3.8 Multiple commands syntax

There are several methods to specify multiple commands in a sed program.

Using newlines is most natural when running a sed script from a file (using the -f option).

On the command line, all sed commands may be separated by newlines. Alternatively, you may specify each command as an argument to an -e option:

$ seq 6 | sed '1d
3d
5d'
2
4
6

$ seq 6 | sed -e 1d -e 3d -e 5d
2
4
6

A semicolon (‘;’) may be used to separate most simple commands:

$ seq 6 | sed '1d;3d;5d'
2
4
6

The {,},b,t,T,: commands can be separated with a semicolon (this is a non-portable GNU sed extension).

$ seq 4 | sed '{1d;3d}'
2
4

$ seq 6 | sed '{1d;3d};5d'
2
4
6

Labels used in b,t,T,: commands are read until a semicolon. Leading and trailing whitespace is ignored. In the examples below the label is ‘x’. The first example works with GNU sed. The second is a portable equivalent. For more information about branching and labels see Branching and flow control.

$ seq 3 | sed '/1/b x ; s/^/=/ ; :x ; 3d'
1
=2

$ seq 3 | sed -e '/1/bx' -e 's/^/=/' -e ':x' -e '3d'
1
=2

3.8.1 Commands Requiring a newline

The following commands cannot be separated by a semicolon and require a newline:

a,c,i (append/change/insert)

All characters following a,c,i commands are taken as the text to append/change/insert.
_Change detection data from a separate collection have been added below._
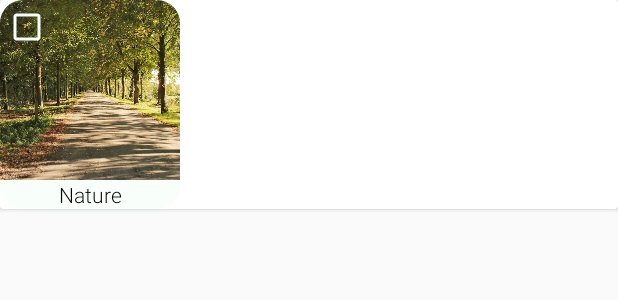
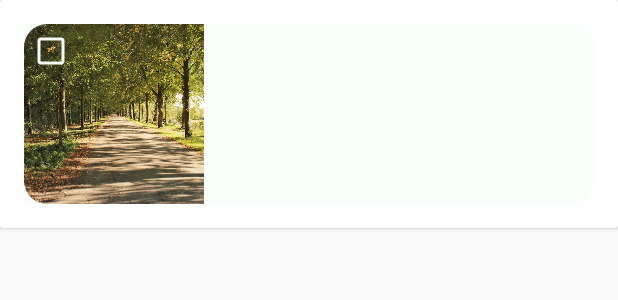
Before and after one commit to artemalo/AndroidMobile, an Android app: the layout item_view_category.xml on its own in the app's theme, with its tools: preview values and no code run, on a phone screen of 412 x 824 dp. Shown: the top 300 px of the screen. Run offline under Robolectric (Android 15) with nearby library versions, the phone set to English and light mode, and no system bars.

Commit message:
item_view_category.xml - done

```diff
--- a/app/src/main/res/drawable/card_category.xml
+++ b/app/src/main/res/drawable/card_category.xml
@@ -1,5 +1,5 @@
 <?xml version="1.0" encoding="utf-8"?>
 <shape xmlns:android="http://schemas.android.com/apk/res/android">
     <solid android:color="@color/white_green"/>
-    <corners android:radius="15dp" />
+    <corners android:topRightRadius="15dp" android:bottomRightRadius="15dp"/>
 </shape>
--- a/app/src/main/res/layout/activity_categories.xml
+++ b/app/src/main/res/layout/activity_categories.xml
@@ -70,14 +70,14 @@
     <ScrollView
         android:layout_width="match_parent"
         android:layout_height="0dp"
+        android:layout_marginTop="@dimen/margin_top"
+        android:layout_marginBottom="@dimen/margin_top"
         app:layout_constraintBottom_toTopOf="@+id/linearLayout2"
         app:layout_constraintTop_toBottomOf="@+id/from_to_info">
         <androidx.recyclerview.widget.RecyclerView
+            android:id="@+id/categories"
             android:layout_width="wrap_content"
-            android:layout_height="wrap_content">
-
-
-            </androidx.recyclerview.widget.RecyclerView>
+            android:layout_height="wrap_content"/>
     </ScrollView>
 
     <LinearLayout
--- a/app/src/main/res/layout/item_view_category.xml
+++ b/app/src/main/res/layout/item_view_category.xml
@@ -4,21 +4,22 @@
     android:layout_width="match_parent"
     android:layout_height="wrap_content">
     <androidx.constraintlayout.widget.ConstraintLayout
-        android:layout_width="wrap_content"
+        android:layout_width="match_parent"
         android:layout_height="wrap_content"
+        android:layout_margin="@dimen/margin_start_end"
         android:background="@drawable/card_category">
+
         <com.google.android.material.imageview.ShapeableImageView
-            android:id="@+id/imageViewNature"
-            android:clickable="true"
-            android:focusable="true"
+            android:id="@+id/imageCategory"
             android:layout_width="120dp"
             android:layout_height="120dp"
-            app:shapeAppearanceOverlay="@style/ImageCard"
-            android:contentDescription="@string/checknature"
             android:background="@drawable/nature1"
-            app:layout_constraintEnd_toEndOf="parent"
+            android:clickable="true"
+            android:contentDescription="@string/item_category"
+            android:focusable="true"
             app:layout_constraintStart_toStartOf="parent"
-            app:layout_constraintTop_toTopOf="parent"/>
+            app:layout_constraintTop_toTopOf="parent"
+            app:shapeAppearanceOverlay="@style/ImageCard" />
 
         <CheckBox
             android:clickable="false"
@@ -27,19 +28,34 @@
             android:layout_margin="2dp"
             android:buttonTint="@color/white_green"
             android:checked="false"
-            app:layout_constraintStart_toStartOf="@+id/imageViewNature"
-            app:layout_constraintTop_toTopOf="@+id/imageViewNature" />
+            app:layout_constraintStart_toStartOf="@+id/imageCategory"
+            app:layout_constraintTop_toTopOf="@+id/imageCategory" />
 
-        <TextView
-            android:layout_width="wrap_content"
-            android:layout_height="wrap_content"
-            android:fontFamily="sans-serif-light"
-            android:text="@string/nature"
-            android:textSize="@dimen/text_14sp"
-            android:textColor="@color/black"
-            app:layout_constraintEnd_toEndOf="@+id/imageViewNature"
-            app:layout_constraintStart_toStartOf="@+id/imageViewNature"
-            app:layout_constraintTop_toBottomOf="@+id/imageViewNature" />
+        <LinearLayout
+            android:layout_width="0dp"
+            android:layout_height="0dp"
+            android:orientation="vertical"
+            android:layout_margin="@dimen/margin_top"
+            app:layout_constraintBottom_toBottomOf="@+id/imageCategory"
+            app:layout_constraintEnd_toEndOf="parent"
+            app:layout_constraintStart_toEndOf="@+id/imageCategory"
+            app:layout_constraintTop_toTopOf="@+id/imageCategory">
+
+            <TextView
+                android:layout_width="match_parent"
+                android:layout_height="wrap_content"
+                android:fontFamily="sans-serif"
+                android:textColor="@color/black"
+                android:textSize="@dimen/text_14sp" />
+
+            <TextView
+                android:layout_width="match_parent"
+                android:layout_height="0dp"
+                android:layout_weight="1"
+                android:fontFamily="sans-serif-light"
+                android:textColor="@color/black"
+                android:textSize="@dimen/text_14sp" />
+        </LinearLayout>
 
     </androidx.constraintlayout.widget.ConstraintLayout>
 </androidx.cardview.widget.CardView>
--- a/app/src/main/res/values/strings.xml
+++ b/app/src/main/res/values/strings.xml
@@ -13,4 +13,5 @@
     <string name="next">Next</string>
     <string name="nature">Nature</string>
     <string name="checknature">CheckNature</string>
+    <string name="item_category">item category</string>
 </resources>
--- a/app/src/main/res/values/styles.xml
+++ b/app/src/main/res/values/styles.xml
@@ -17,7 +17,7 @@
     <style name="ImageCard" >
         <item name="cornerFamilyTopLeft">rounded</item>
         <item name="cornerSizeTopLeft">15dp</item>
-        <item name="cornerFamilyTopRight">rounded</item>
-        <item name="cornerSizeTopRight">15dp</item>
+        <item name="cornerFamilyBottomLeft">rounded</item>
+        <item name="cornerSizeBottomLeft">15dp</item>
     </style>
 </resources>
```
Using a semicolon leads to undesirable results:

$ seq 2 | sed '1aHello ; 2d'
1
Hello ; 2d
2

Separate the commands using -e or a newline:

$ seq 2 | sed -e 1aHello -e 2d
1
Hello

$ seq 2 | sed '1aHello
2d'
1
Hello

Note that specifying the text to add (‘Hello’) immediately after a,c,i is itself a GNU sed extension. A portable, POSIX-compliant alternative is:

$ seq 2 | sed '1a\
Hello
2d'
1
Hello
# (comment)

All characters following ‘#’ until the next newline are ignored.

$ seq 3 | sed '# this is a comment ; 2d'
1
2
3


$ seq 3 | sed '# this is a comment
2d'
1
3
r,R,w,W (reading and writing files)

The r,R,w,W commands parse the filename until end of the line. If whitespace, comments or semicolons are found, they will be included in the filename, leading to unexpected results:

$ seq 2 | sed '1w hello.txt ; 2d'
1
2

$ ls -log
total 4
-rw-rw-r-- 1 2 Jan 23 23:03 hello.txt ; 2d

$ cat 'hello.txt ; 2d'
1

Note that sed silently ignores read/write errors in r,R,w,W commands (such as missing files). In the following example, sed tries to read a file named ‘hello.txt ; N’. The file is missing, and the error is silently ignored:

$ echo x | sed '1rhello.txt ; N'
x
e (command execution)

Any characters following the e command until the end of the line will be sent to the shell. If whitespace, comments or semicolons are found, they will be included in the shell command, leading to unexpected results:

$ echo a | sed '1e touch foo#bar'
a

$ ls -1
foo#bar

$ echo a | sed '1e touch foo ; s/a/b/'
sh: 1: s/a/b/: not found
a
s///[we] (substitute with e or w flags)

In a substitution command, the w flag writes the substitution result to a file, and the e flag executes the subsitution result as a shell command. As with the r/R/w/W/e commands, these must be terminated with a newline. If whitespace, comments or semicolons are found, they will be included in the shell command or filename, leading to unexpected results:

$ echo a | sed 's/a/b/w1.txt#foo'
b

$ ls -1
1.txt#foo